GIVEN ENTRIES.
------------------------------
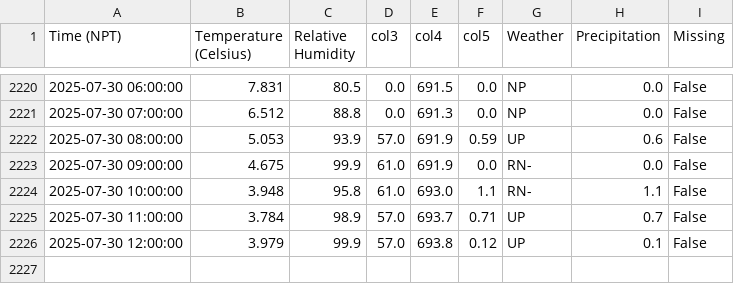
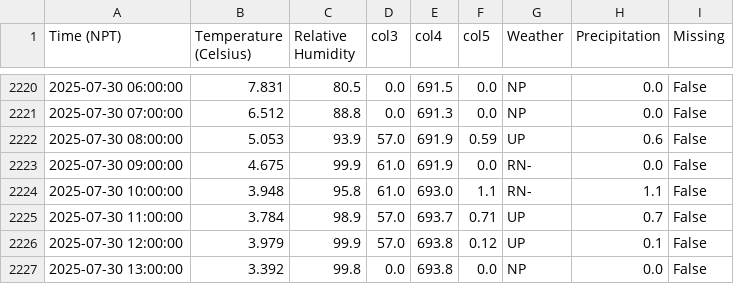
Before and after one commit to G-w-e-n-d-o-l-y-n/MetData_, a CSV file: Base Camp.csv, drawn as a sheet; only a part is shown, gaps mark what is left out; the diff names each change by its address in the sheet, - before the commit and + after, or states it on an @@ line.

```diff
--- a/Base Camp.csv
+++ b/Base Camp.csv
+row 2227: 2025-07-30 13:00:00 | 3.392 | 99.8 | 0.0 | 693.8 | 0.0 | NP | 0.0 | False
```
Also changed, not shown: 3 other files.
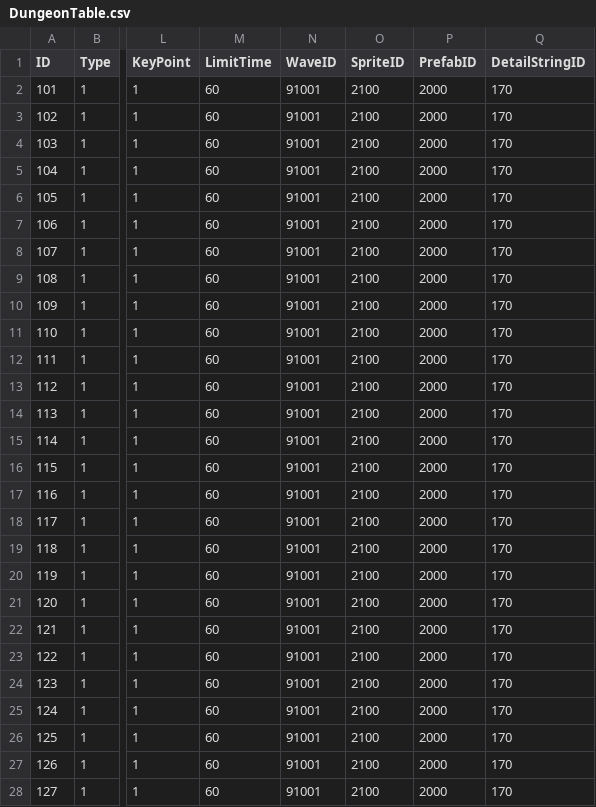
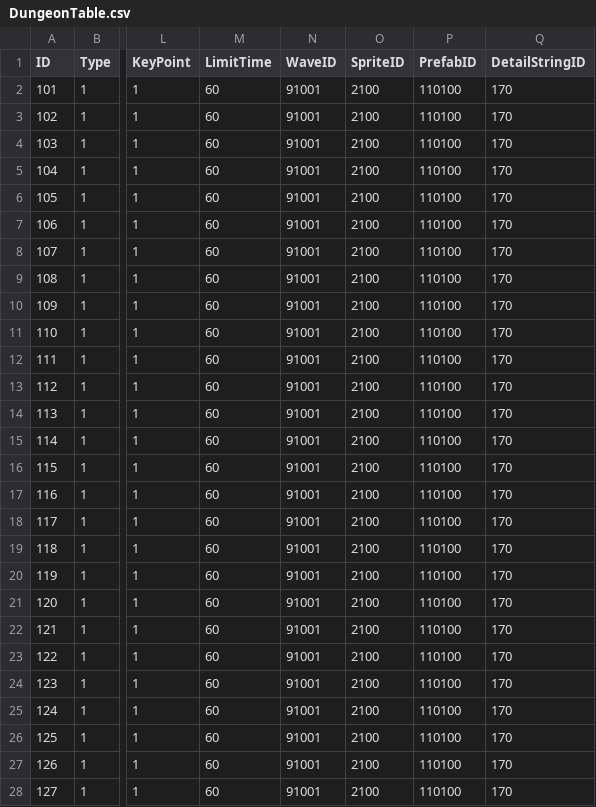
Before and after one commit to jikwang-park/SpaceMiner, a CSV file: Unity/Assets/Addressables/DataTables/DungeonTable.csv, drawn as a sheet; only a part is shown, gaps mark what is left out; the diff covers the shown part only; the diff names each change by its address in the sheet, - before the commit and + after, or states it on an @@ line.

```diff
--- a/Unity/Assets/Addressables/DataTables/DungeonTable.csv
+++ b/Unity/Assets/Addressables/DataTables/DungeonTable.csv
-P2:P28 (PrefabID): 2000
+P2:P28 (PrefabID): 110100
```
Also changed, not shown: 24 edited cells elsewhere in this file, Unity/Assets/Addressables/DataTables/AddressTable.csv, Unity/Assets/Addressables/DataTables/MiningBattleTable.csv, 1 other file.
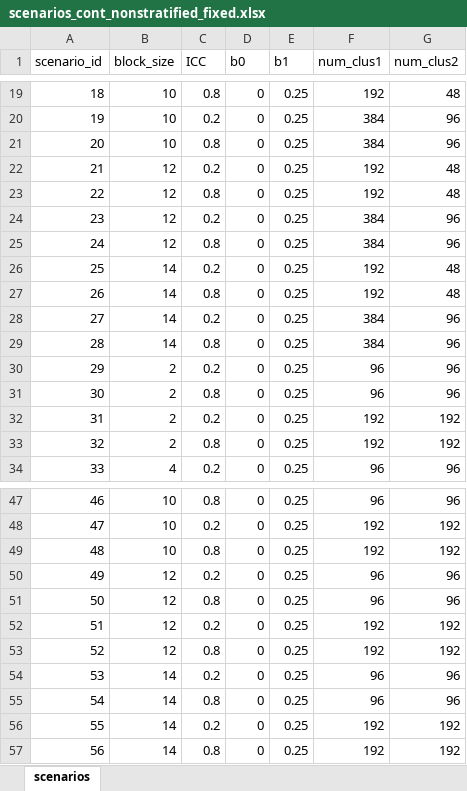
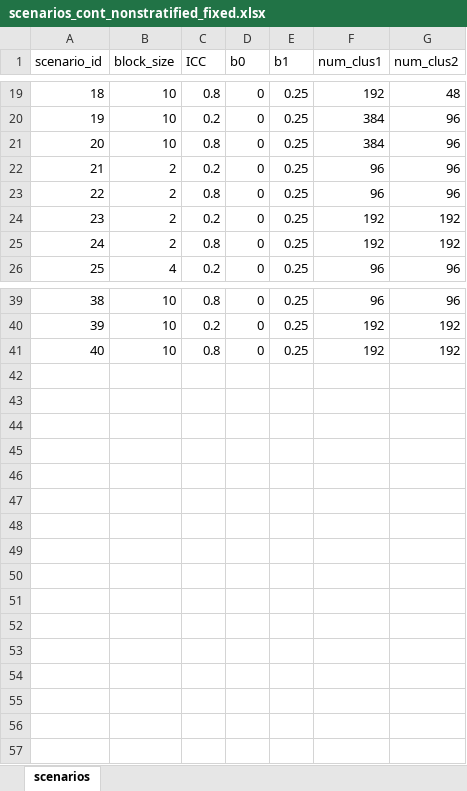
Before and after one commit to klange01/partial-clustering-blockedrand, an Excel workbook: R/scenarios_cont_nonstratified_fixed.xlsx, sheet scenarios, drawn as a sheet; only a part is shown, gaps mark what is left out; values as stored, in another font and other column widths than the file's, no borders; removed rows and columns are numbered as before the commit, all else as after; the diff names each change by its address in the sheet, - before the commit and + after, or states it on an @@ line.

```diff
--- a/R/scenarios_cont_nonstratified_fixed.xlsx (sheet scenarios)
+++ b/R/scenarios_cont_nonstratified_fixed.xlsx (sheet scenarios)
-row 22: 21 | 12 | 0.2 | 0 | 0.25 | 192 | 48
-row 23: 22 | 12 | 0.8 | 0 | 0.25 | 192 | 48
-row 24: 23 | 12 | 0.2 | 0 | 0.25 | 384 | 96
-row 25: 24 | 12 | 0.8 | 0 | 0.25 | 384 | 96
-row 26: 25 | 14 | 0.2 | 0 | 0.25 | 192 | 48
-row 27: 26 | 14 | 0.8 | 0 | 0.25 | 192 | 48
-row 28: 27 | 14 | 0.2 | 0 | 0.25 | 384 | 96
-row 29: 28 | 14 | 0.8 | 0 | 0.25 | 384 | 96
@@ column A (scenario_id) renumbered between rows 22 and 41 @@
-row 50: 49 | 12 | 0.2 | 0 | 0.25 | 96 | 96
-row 51: 50 | 12 | 0.8 | 0 | 0.25 | 96 | 96
-row 52: 51 | 12 | 0.2 | 0 | 0.25 | 192 | 192
-row 53: 52 | 12 | 0.8 | 0 | 0.25 | 192 | 192
-row 54: 53 | 14 | 0.2 | 0 | 0.25 | 96 | 96
-row 55: 54 | 14 | 0.8 | 0 | 0.25 | 96 | 96
-row 56: 55 | 14 | 0.2 | 0 | 0.25 | 192 | 192
-row 57: 56 | 14 | 0.8 | 0 | 0.25 | 192 | 192
```
Also changed, not shown: R/scenarios_bin_nonstratified_fixed.xlsx, R/scenarios_bin_stratified_fixed.xlsx, 1 other file.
------------------------------
TASK ITEM. Give back every entry in full, exactly as written, with no picture included.

RESULT OF THE TASK.
Before and after one commit to G-w-e-n-d-o-l-y-n/MetData_, a CSV file: Base Camp.csv, drawn as a sheet; only a part is shown, gaps mark what is left out; the diff names each change by its address in the sheet, - before the commit and + after, or states it on an @@ line.

```diff
--- a/Base Camp.csv
+++ b/Base Camp.csv
+row 2227: 2025-07-30 13:00:00 | 3.392 | 99.8 | 0.0 | 693.8 | 0.0 | NP | 0.0 | False
```
Also changed, not shown: 3 other files.
Before and after one commit to jikwang-park/SpaceMiner, a CSV file: Unity/Assets/Addressables/DataTables/DungeonTable.csv, drawn as a sheet; only a part is shown, gaps mark what is left out; the diff covers the shown part only; the diff names each change by its address in the sheet, - before the commit and + after, or states it on an @@ line.

```diff
--- a/Unity/Assets/Addressables/DataTables/DungeonTable.csv
+++ b/Unity/Assets/Addressables/DataTables/DungeonTable.csv
-P2:P28 (PrefabID): 2000
+P2:P28 (PrefabID): 110100
```
Also changed, not shown: 24 edited cells elsewhere in this file, Unity/Assets/Addressables/DataTables/AddressTable.csv, Unity/Assets/Addressables/DataTables/MiningBattleTable.csv, 1 other file.
Before and after one commit to klange01/partial-clustering-blockedrand, an Excel workbook: R/scenarios_cont_nonstratified_fixed.xlsx, sheet scenarios, drawn as a sheet; only a part is shown, gaps mark what is left out; values as stored, in another font and other column widths than the file's, no borders; removed rows and columns are numbered as before the commit, all else as after; the diff names each change by its address in the sheet, - before the commit and + after, or states it on an @@ line.

```diff
--- a/R/scenarios_cont_nonstratified_fixed.xlsx (sheet scenarios)
+++ b/R/scenarios_cont_nonstratified_fixed.xlsx (sheet scenarios)
-row 22: 21 | 12 | 0.2 | 0 | 0.25 | 192 | 48
-row 23: 22 | 12 | 0.8 | 0 | 0.25 | 192 | 48
-row 24: 23 | 12 | 0.2 | 0 | 0.25 | 384 | 96
-row 25: 24 | 12 | 0.8 | 0 | 0.25 | 384 | 96
-row 26: 25 | 14 | 0.2 | 0 | 0.25 | 192 | 48
-row 27: 26 | 14 | 0.8 | 0 | 0.25 | 192 | 48
-row 28: 27 | 14 | 0.2 | 0 | 0.25 | 384 | 96
-row 29: 28 | 14 | 0.8 | 0 | 0.25 | 384 | 96
@@ column A (scenario_id) renumbered between rows 22 and 41 @@
-row 50: 49 | 12 | 0.2 | 0 | 0.25 | 96 | 96
-row 51: 50 | 12 | 0.8 | 0 | 0.25 | 96 | 96
-row 52: 51 | 12 | 0.2 | 0 | 0.25 | 192 | 192
-row 53: 52 | 12 | 0.8 | 0 | 0.25 | 192 | 192
-row 54: 53 | 14 | 0.2 | 0 | 0.25 | 96 | 96
-row 55: 54 | 14 | 0.8 | 0 | 0.25 | 96 | 96
-row 56: 55 | 14 | 0.2 | 0 | 0.25 | 192 | 192
-row 57: 56 | 14 | 0.8 | 0 | 0.25 | 192 | 192
```
Also changed, not shown: R/scenarios_bin_nonstratified_fixed.xlsx, R/scenarios_bin_stratified_fixed.xlsx, 1 other file.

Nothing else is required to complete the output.